With the opening of the new Rolling Hills Country Club golf course in Rolling Hills Estates, Calif., on January 14, designed by David McLay Kidd, Torrance (Calif.) Airport anticipates more fly-in golfers, the Hermosa Beach, Calif., Easy Reader reported.

Though fly-ins will not reach the numbers at the small airport near Bandon Dunes Golf Resort, which the new Rolling Hills course is being compared to, Easy Reader reported.

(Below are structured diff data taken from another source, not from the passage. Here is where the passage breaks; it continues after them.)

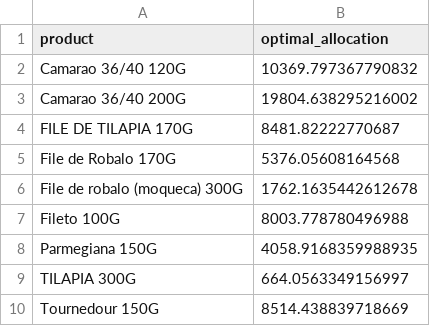
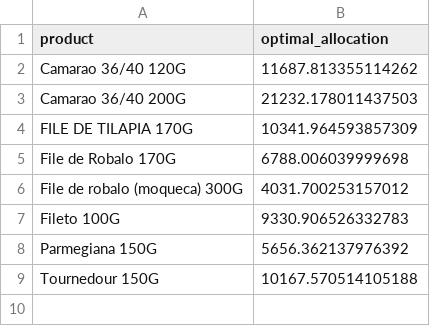
Before and after one commit to RafaelLopesPinheiro/ARTIGO---CONDITIONAL---CVAR, a CSV file: outputs/results/allocations.csv, drawn as a sheet.

```diff
--- a/outputs/results/allocations.csv
+++ b/outputs/results/allocations.csv
@@ -1,10 +1,9 @@
 product,optimal_allocation
-Camarao 36/40 120G,10369.797367790832
-Camarao 36/40 200G,19804.638295216002
-FILE DE TILAPIA 170G,8481.82222770687
-File de Robalo 170G,5376.05608164568
-File de robalo (moqueca) 300G,1762.1635442612678
-Fileto 100G,8003.778780496988
-Parmegiana 150G,4058.9168359988935
-TILAPIA 300G,664.0563349156997
-Tournedour 150G,8514.438839718669
+Camarao 36/40 120G,11687.813355114262
+Camarao 36/40 200G,21232.178011437503
+FILE DE TILAPIA 170G,10341.964593857309
+File de Robalo 170G,6788.006039999698
+File de robalo (moqueca) 300G,4031.700253157012
+Fileto 100G,9330.906526332783
+Parmegiana 150G,5656.362137976392
+Tournedour 150G,10167.570514105188
```
Also changed, not shown: outputs/results/forecast_metrics.csv, 42 other files.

Since Bandon Dunes opened in 1999, its nearby airport has become one of the the busiest in Oregon. Like Bandon Dunes, Rolling Hills was designed by McLay Kidd and is a links course, in the untamed style of Scotland’s St. Andrews and Gleneagles, where McLay Kidd’s father was the course superintendent, Easy Reader reported.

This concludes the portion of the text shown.